Academic journal article The American Journal of Economics and Sociology

Social Networks and Prestige Attainment: New Empirical Findings

Academic journal article The American Journal of Economics and Sociology

Social Networks and Prestige Attainment: New Empirical Findings

Article excerpt


ABSTRACT. Several hypotheses are derived that relate social networks to the occupational prestige attainment process. These hypotheses are evaluated using theoretically derived indicators and ordinary least squares regression. Most of the hypotheses considered in this paper do not receive support, and the one hypothesis that does lacks a consistent theoretical explanation. From this analysis, I draw two important conclusions: First, the relationship between the prestige of a social network contact and prestige attainment may be empirically strong, but the theoretical explanation linking them lacks consistency. Secondly, empirical work performed to test social network theories should no longer focus on dyadic data alone. The broader implications of these conclusions for future research are considered.



SOCIAL NETWORKS ARE USED EXTENSIVELY by job seekers to find employment, and they are also used by employers to obtain information regarding potential employees (Granovetter 1994; Montgomery 1991, 1992). Sociologists have developed many theoretical mechanisms that predict an association between the use of social network ties and labor market outcomes. These theoretical mechanisms generally fall into two broad categories. The first category of mechanisms deals with the influence a prospective job seeker can mobilize through using their social network ties, and the second category of mechanisms deals with the information that can be channeled through social networks to job seekers. The basic difference between the two mechanisms is that social networks can be seen as sources that provide information about jobs or social network contacts can be seen as providing the influence necessary to obtain jobs.

Past research on the two theoretical mechanisms and their relation to individual labor market outcomes has found little or no difference in wage attainment, but has found a substantial effect in the prestige attainment process. "The results regarding wage effects do not provide evidence of widespread wage gains made through information or influence channels (Corcoran, Datcher, & Duncan 1980, p. 35)," This conclusion concerning the effect of social networks on wages has been supported elsewhere as well (Degraaf & Flap 1988; Marsden & Hurlbert 1988). However, many studies have found that the mechanisms of influence and information do produce differences in the job prestige level an individual attains (e.g. Flap & Degraaf 1986; Marsden & Hurlbert 1988; Wegener 1991). Despite the consensus that social networks affect the prestige attainment process, there is still a considerable amount of disagreement about how social networks produce variation in prestige outcomes.

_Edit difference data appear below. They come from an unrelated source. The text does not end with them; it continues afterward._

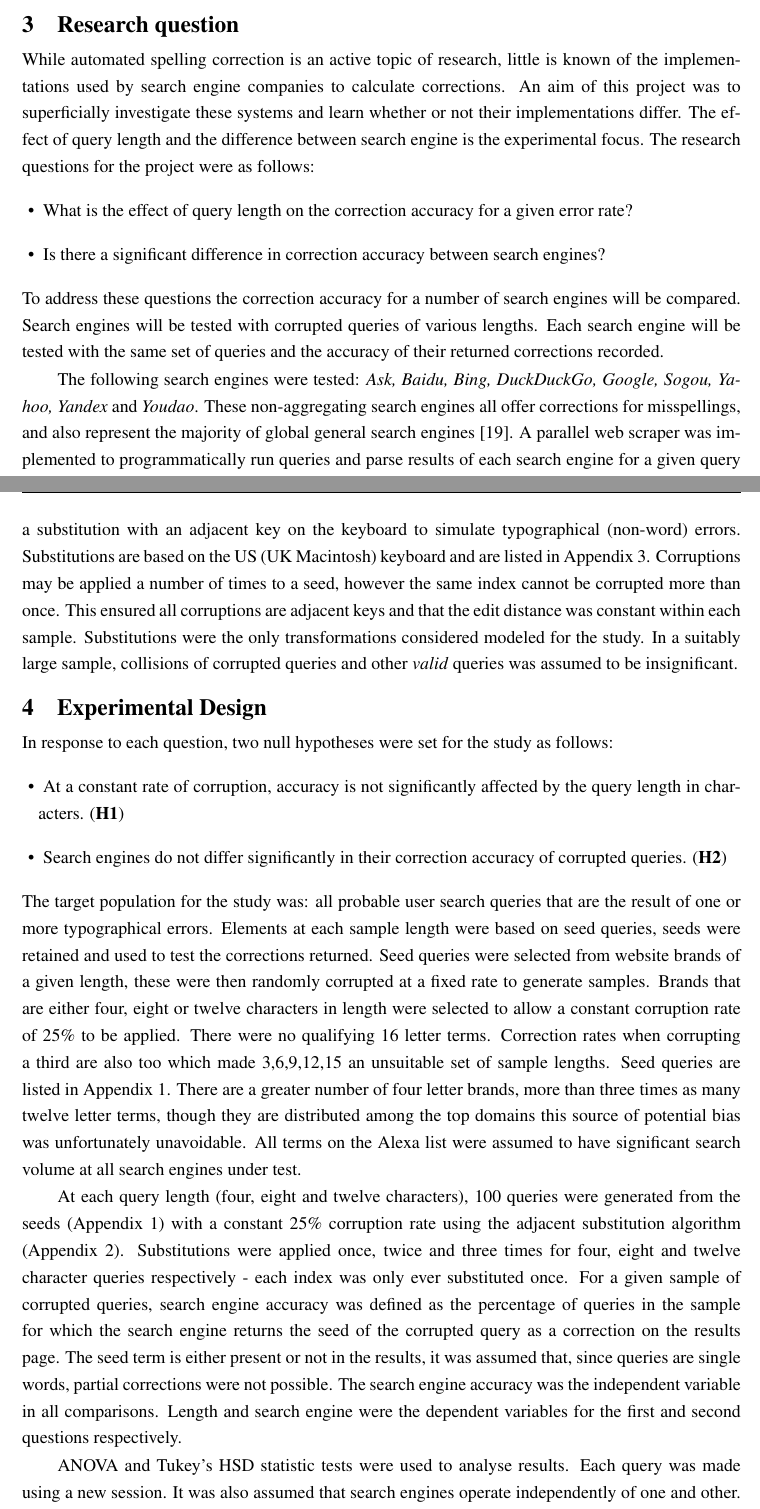
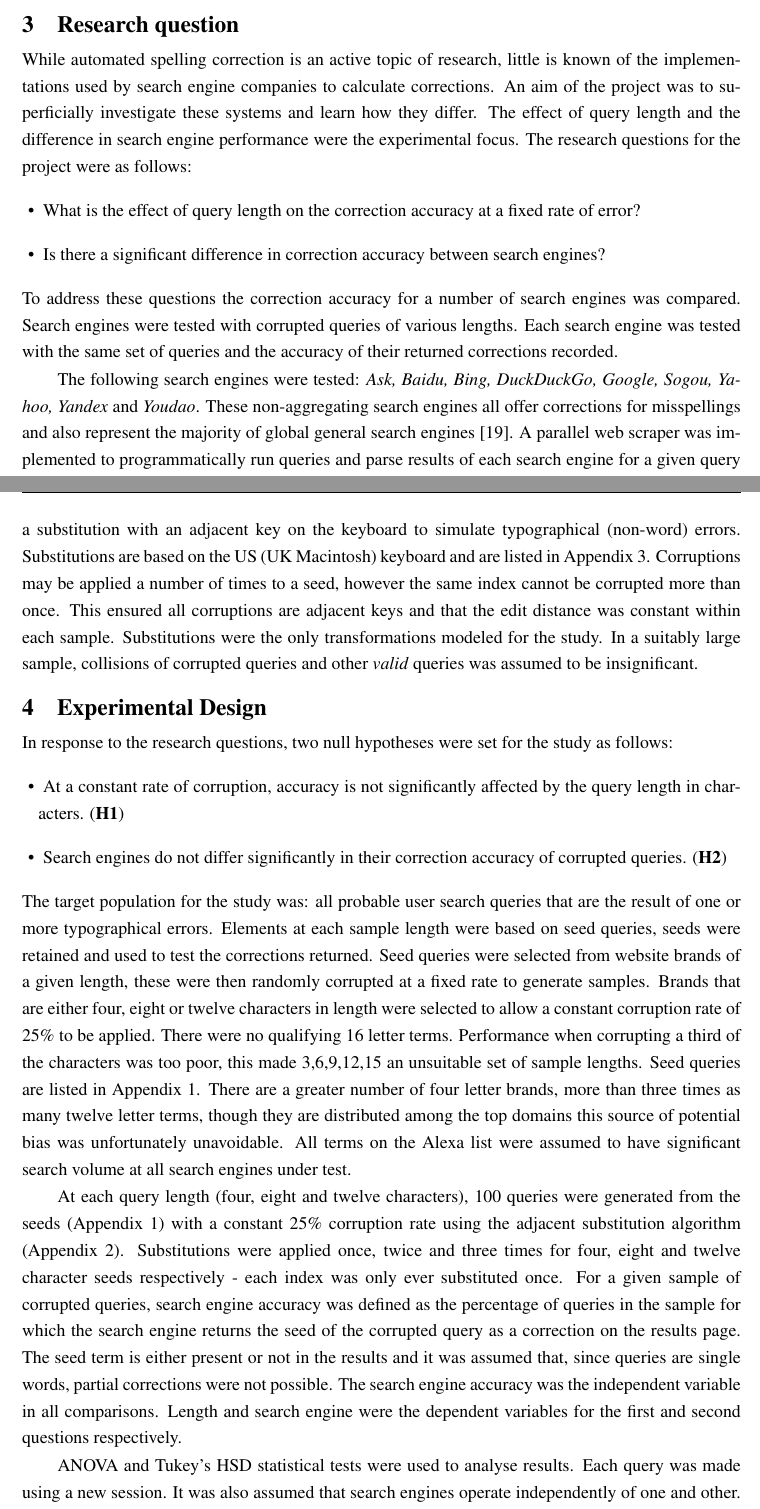
Before and after one commit to charlieegan3/spelling-correction-paper, a LaTeX thesis (cs4040report.tex): two parts of pages 4 and 5 of 16, joined at a grey line, cut so that both start at the same text. Compiled offline with pdfLaTeX; a LaTeX package or settings file that is missing is left out.

Commit message:
Proof reading RQs and ED sections

```diff
--- a/cs4040report.tex
+++ b/cs4040report.tex
@@ -44,15 +44,15 @@ Despite search companies contributing much to the area \cite{webuser3, webuserpo
 \section{Research question}
 \label{sec:rq}
 
-While automated spelling correction is an active topic of research, little is known of the implementations used by search engine companies to calculate corrections. An aim of this project was to superficially investigate these systems and learn whether or not their implementations differ. The effect of query length and the difference between search engine is the experimental focus. The research questions for the project were as follows:
+While automated spelling correction is an active topic of research, little is known of the implementations used by search engine companies to calculate corrections. An aim of the project was to superficially investigate these systems and learn how they differ. The effect of query length and the difference in search engine performance were the experimental focus. The research questions for the project were as follows:
 
 \begin{itemize}
-  \item{What is the effect of query length on the correction accuracy for a given error rate?}
+  \item{What is the effect of query length on the correction accuracy at a fixed rate of error?}
   \item{Is there a significant difference in correction accuracy between search engines?}
 \end{itemize}
 
 \noindent
-To address these questions the correction accuracy for a number of search engines will be compared. Search engines will be tested with corrupted queries of various lengths. Each search engine will be tested with the same set of queries and the accuracy of their returned corrections recorded.
+To address these questions the correction accuracy for a number of search engines was compared. Search engines were tested with corrupted queries of various lengths. Each search engine was tested with the same set of queries and the accuracy of their returned corrections recorded.
 
-The following search engines were tested: \textit{Ask, Baidu, Bing, DuckDuckGo, Google, Sogou, Yahoo, Yandex} and \textit{Youdao}. These non-aggregating search engines all offer corrections for misspellings, and also represent the majority of global general search engines \cite{searchenginewiki}. A parallel web scraper was implemented to programmatically run queries and parse results of each search engine for a given query \cite{scraper}. Five instances of this scraper were deployed to disposable environments on the Heroku platform. Requests were then made against each instance to gather results using a local script to aggregate results for each sample.
+The following search engines were tested: \textit{Ask, Baidu, Bing, DuckDuckGo, Google, Sogou, Yahoo, Yandex} and \textit{Youdao}. These non-aggregating search engines all offer corrections for misspellings and also represent the majority of global general search engines \cite{searchenginewiki}. A parallel web scraper was implemented to programmatically run queries and parse results of each search engine for a given query \cite{scraper}. Five instances of this scraper were deployed to disposable environments on the Heroku platform. Requests were then made against each instance to gather results using a local script to aggregate results for each sample.
 
@@ -60,19 +60,19 @@ Due to search engine rate-limiting and time constraints it was infeasible to tes
 
-Corruptions were generated from seed queries using a substitution algorithm (Appendix 2). This algorithm, and the possible substitutions for each character, represents the error model of the study. A corruption is applied by selecting a random, unchanged character in the original string and making a substitution with an adjacent key on the keyboard to simulate typographical (non-word) errors. Substitutions are based on the US (UK Macintosh) keyboard and are listed in Appendix 3. Corruptions may be applied a number of times to a seed, however the same index cannot be corrupted more than once. This ensured all corruptions are adjacent keys and that the edit distance was constant within each sample. Substitutions were the only transformations considered modeled for the study. In a suitably large sample, collisions of corrupted queries and other \textit{valid} queries was assumed to be insignificant.
+Corruptions were generated from seed queries using a substitution algorithm (Appendix 2). This algorithm, and the possible substitutions for each character, represent the error model of the study. A corruption is applied by selecting a random, unchanged character in the original string and making a substitution with an adjacent key on the keyboard to simulate typographical (non-word) errors. Substitutions are based on the US (UK Macintosh) keyboard and are listed in Appendix 3. Corruptions may be applied a number of times to a seed, however the same index cannot be corrupted more than once. This ensured all corruptions are adjacent keys and that the edit distance was constant within each sample. Substitutions were the only transformations modeled for the study. In a suitably large sample, collisions of corrupted queries and other \textit{valid} queries was assumed to be insignificant.
 
 \section{Experimental Design}
 \label{sec:exp}
 
-In response to each question, two null hypotheses were set for the study as follows:
+In response to the research questions, two null hypotheses were set for the study as follows:
 \begin{itemize}
   \item{At a constant rate of corruption, accuracy is not significantly affected by the query length in characters. (\textbf{H1})}
   \item{Search engines do not differ significantly in their correction accuracy of corrupted queries. (\textbf{H2})}
 \end{itemize}
 
 \noindent
-The target population for the study was: all probable user search queries that are the result of one or more typographical errors. Elements at each sample length were based on seed queries, seeds were retained and used to test the corrections returned. Seed queries were selected from website brands of a given length, these were then randomly corrupted at a fixed rate to generate samples. Brands that are either four, eight or twelve characters in length were selected to allow a constant corruption rate of 25\% to be applied. There were no qualifying 16 letter terms. Correction rates when corrupting a third are also too which made 3,6,9,12,15 an unsuitable set of sample lengths. Seed queries are listed in Appendix 1. There are a greater number of four letter brands, more than three times as many twelve letter terms, though they are distributed among the top domains this source of potential bias was unfortunately unavoidable. All terms on the Alexa list were assumed to have significant search volume at all search engines under test.
+The target population for the study was: all probable user search queries that are the result of one or more typographical errors. Elements at each sample length were based on seed queries, seeds were retained and used to test the corrections returned. Seed queries were selected from website brands of a given length, these were then randomly corrupted at a fixed rate to generate samples. Brands that are either four, eight or twelve characters in length were selected to allow a constant corruption rate of 25\% to be applied. There were no qualifying 16 letter terms. Performance when corrupting a third of the characters was too poor, this made 3,6,9,12,15 an unsuitable set of sample lengths. Seed queries are listed in Appendix 1. There are a greater number of four letter brands, more than three times as many twelve letter terms, though they are distributed among the top domains this source of potential bias was unfortunately unavoidable. All terms on the Alexa list were assumed to have significant search volume at all search engines under test.
 
-At each query length (four, eight and twelve characters), 100 queries were generated from the seeds (Appendix 1) with a constant 25\% corruption rate using the adjacent substitution algorithm (Appendix 2). Substitutions were applied once, twice and three times for four, eight and twelve character queries respectively - each index was only ever substituted once. For a given sample of corrupted queries, search engine accuracy was defined as the percentage of queries in the sample for which the search engine returns the seed of the corrupted query as a correction on the results page. The seed term is either present or not in the results, it was assumed that, since queries are single words, partial corrections were not possible. The search engine accuracy was the independent variable in all comparisons. Length and search engine were the dependent variables for the first and second questions respectively.
+At each query length (four, eight and twelve characters), 100 queries were generated from the seeds (Appendix 1) with a constant 25\% corruption rate using the adjacent substitution algorithm (Appendix 2). Substitutions were applied once, twice and three times for four, eight and twelve character seeds respectively - each index was only ever substituted once. For a given sample of corrupted queries, search engine accuracy was defined as the percentage of queries in the sample for which the search engine returns the seed of the corrupted query as a correction on the results page. The seed term is either present or not in the results and it was assumed that, since queries are single words, partial corrections were not possible. The search engine accuracy was the independent variable in all comparisons. Length and search engine were the dependent variables for the first and second questions respectively.
 
-ANOVA and Tukey's HSD statistic tests were used to analyse results. Each query was made using a new session. It was also assumed that search engines operate independently of one and other. The variation of differences from the sample mean accuracy (residuals) were assumed to be normally distributed. Additionally, variance within groups was assumed to be equal.
+ANOVA and Tukey's HSD statistical tests were used to analyse results. Each query was made using a new session. It was also assumed that search engines operate independently of one and other. The variation of differences from the sample mean accuracy (residuals) were assumed to be normally distributed. Additionally, variance within groups was assumed to be equal.
 
```
Also changed, not shown: cs4040report.tex (6 more changed lines).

In this paper, I examine the theories that relate the mechanisms of influence and information to prestige attainment and develop testable hypotheses. These hypotheses are tested using data from the 1970 Detroit Area Study. This data set is used because other available data do not contain the necessary items needed to study empirically the elaborated theoretical models proposed in this paper. [1]

Only the theoretically essential variables are used in the analyses along with only two control variables. This procedure is an attempt to determine a parsimonious model of the relationship between prestige attainment and social networks. If the theories are not supported by such an analysis, chances are they will not be supported by a more inclusive model in which more variables are allowed to account for the limited variance in the measure of prestige attainment.


Information and Influence

THIS PAPER FOCUSES ON TWO broad mechanisms that allegedly produce differential prestige outcomes in the labor market. The information mechanism represents social networks as conduits of information. Concepts such as weak ties, and symmetry of information flow, are theorized to provide benefits that produce gains in job prestige for those who make use of them (Granovetter 1973, 1974; Montgomery 1991, 1992, 1994; Wegener 1991). …

Search by... Author
Show... All Results Primary Sources Peer-reviewed


An unknown error has occurred. Please click the button below to reload the page. If the problem persists, please try again in a little while.